WHAT YOU WILL DO –
Nothing but a verbatim copy of the data, minus the images, should be returned.

EXCERPTED DATA –

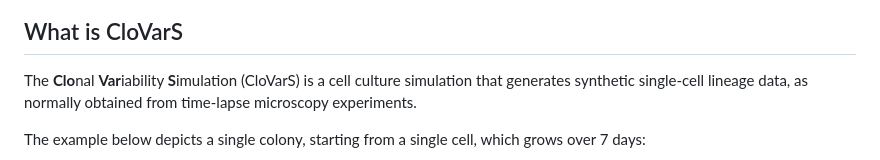
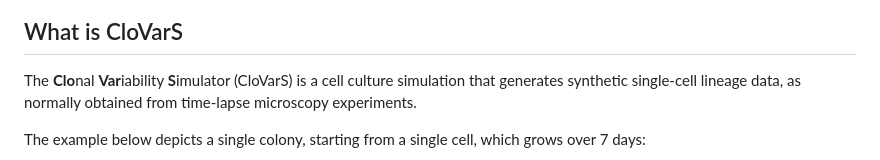
Before and after one commit to jfaccioni/clovars, a Markdown page: README.md, the part around the change. Drawn GitHub-style.

Commit message:
Updated typo in README.

```diff
--- a/README.md
+++ b/README.md
@@ -6,7 +6,7 @@ This repository contains the source code accompanying the article "CloVarS: a si
 </p>
 
 ## What is CloVarS
-The **Clo**nal **Var**iability **S**imulation (CloVarS) is a cell culture simulation that generates synthetic single-cell lineage data, as normally obtained from time-lapse microscopy experiments.
+The **Clo**nal **Var**iability **S**imulator (CloVarS) is a cell culture simulation that generates synthetic single-cell lineage data, as normally obtained from time-lapse microscopy experiments.
 
 The example below depicts a single colony, starting from a single cell, which grows over 7 days:
 
```
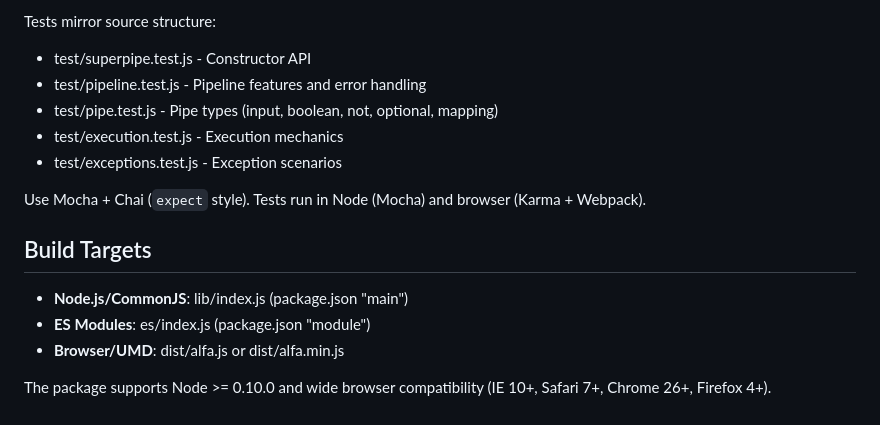
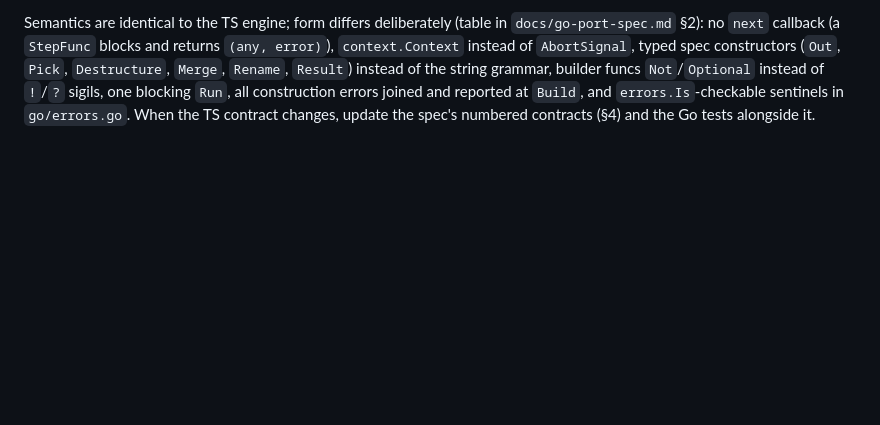
Before and after one commit to lsm/superpipe, a Markdown page: CLAUDE.md, the part around one of its changes. GitHub-like rendering; blank space fills up the shorter version.

```diff
--- a/CLAUDE.md
+++ b/CLAUDE.md
@@ -126,16 +152,7 @@ Understanding auto-next is critical when working with pipes (src/pipeline.js:160
-Tests mirror source structure:
-- test/superpipe.test.js - Constructor API
-- test/pipeline.test.js - Pipeline features and error handling
-- test/pipe.test.js - Pipe types (input, boolean, not, optional, mapping)
-- test/execution.test.js - Execution mechanics
-- test/exceptions.test.js - Exception scenarios
-
-Use Mocha + Chai (`expect` style). Tests run in Node (Mocha) and browser (Karma + Webpack).
-
-## Build Targets
-
-- **Node.js/CommonJS**: lib/index.js (package.json "main")
-- **ES Modules**: es/index.js (package.json "module")
-- **Browser/UMD**: dist/alfa.js or dist/alfa.min.js
-
-The package supports Node >= 0.10.0 and wide browser compatibility (IE 10+, Safari 7+, Chrome 26+, Firefox 4+).
+Semantics are identical to the TS engine; form differs deliberately (table in
+`docs/go-port-spec.md` §2): no `next` callback (a `StepFunc` blocks and returns
+`(any, error)`), `context.Context` instead of `AbortSignal`, typed spec constructors (`Out`,
+`Pick`, `Destructure`, `Merge`, `Rename`, `Result`) instead of the string grammar, builder
+funcs `Not`/`Optional` instead of `!`/`?` sigils, one blocking `Run`, all construction errors
+joined and reported at `Build`, and `errors.Is`-checkable sentinels in `go/errors.go`. When the
+TS contract changes, update the spec's numbered contracts (§4) and the Go tests alongside it.
```
Also changed, not shown: other parts of CLAUDE.md (+125 -99 lines).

TASK ANSWER –
Before and after one commit to jfaccioni/clovars, a Markdown page: README.md, the part around the change. Drawn GitHub-style.

Commit message:
Updated typo in README.

```diff
--- a/README.md
+++ b/README.md
@@ -6,7 +6,7 @@ This repository contains the source code accompanying the article "CloVarS: a si
 </p>
 
 ## What is CloVarS
-The **Clo**nal **Var**iability **S**imulation (CloVarS) is a cell culture simulation that generates synthetic single-cell lineage data, as normally obtained from time-lapse microscopy experiments.
+The **Clo**nal **Var**iability **S**imulator (CloVarS) is a cell culture simulation that generates synthetic single-cell lineage data, as normally obtained from time-lapse microscopy experiments.
 
 The example below depicts a single colony, starting from a single cell, which grows over 7 days:
 
```
Before and after one commit to lsm/superpipe, a Markdown page: CLAUDE.md, the part around one of its changes. GitHub-like rendering; blank space fills up the shorter version.

```diff
--- a/CLAUDE.md
+++ b/CLAUDE.md
@@ -126,16 +152,7 @@ Understanding auto-next is critical when working with pipes (src/pipeline.js:160
-Tests mirror source structure:
-- test/superpipe.test.js - Constructor API
-- test/pipeline.test.js - Pipeline features and error handling
-- test/pipe.test.js - Pipe types (input, boolean, not, optional, mapping)
-- test/execution.test.js - Execution mechanics
-- test/exceptions.test.js - Exception scenarios
-
-Use Mocha + Chai (`expect` style). Tests run in Node (Mocha) and browser (Karma + Webpack).
-
-## Build Targets
-
-- **Node.js/CommonJS**: lib/index.js (package.json "main")
-- **ES Modules**: es/index.js (package.json "module")
-- **Browser/UMD**: dist/alfa.js or dist/alfa.min.js
-
-The package supports Node >= 0.10.0 and wide browser compatibility (IE 10+, Safari 7+, Chrome 26+, Firefox 4+).
+Semantics are identical to the TS engine; form differs deliberately (table in
+`docs/go-port-spec.md` §2): no `next` callback (a `StepFunc` blocks and returns
+`(any, error)`), `context.Context` instead of `AbortSignal`, typed spec constructors (`Out`,
+`Pick`, `Destructure`, `Merge`, `Rename`, `Result`) instead of the string grammar, builder
+funcs `Not`/`Optional` instead of `!`/`?` sigils, one blocking `Run`, all construction errors
+joined and reported at `Build`, and `errors.Is`-checkable sentinels in `go/errors.go`. When the
+TS contract changes, update the spec's numbered contracts (§4) and the Go tests alongside it.
```
Also changed, not shown: other parts of CLAUDE.md (+125 -99 lines).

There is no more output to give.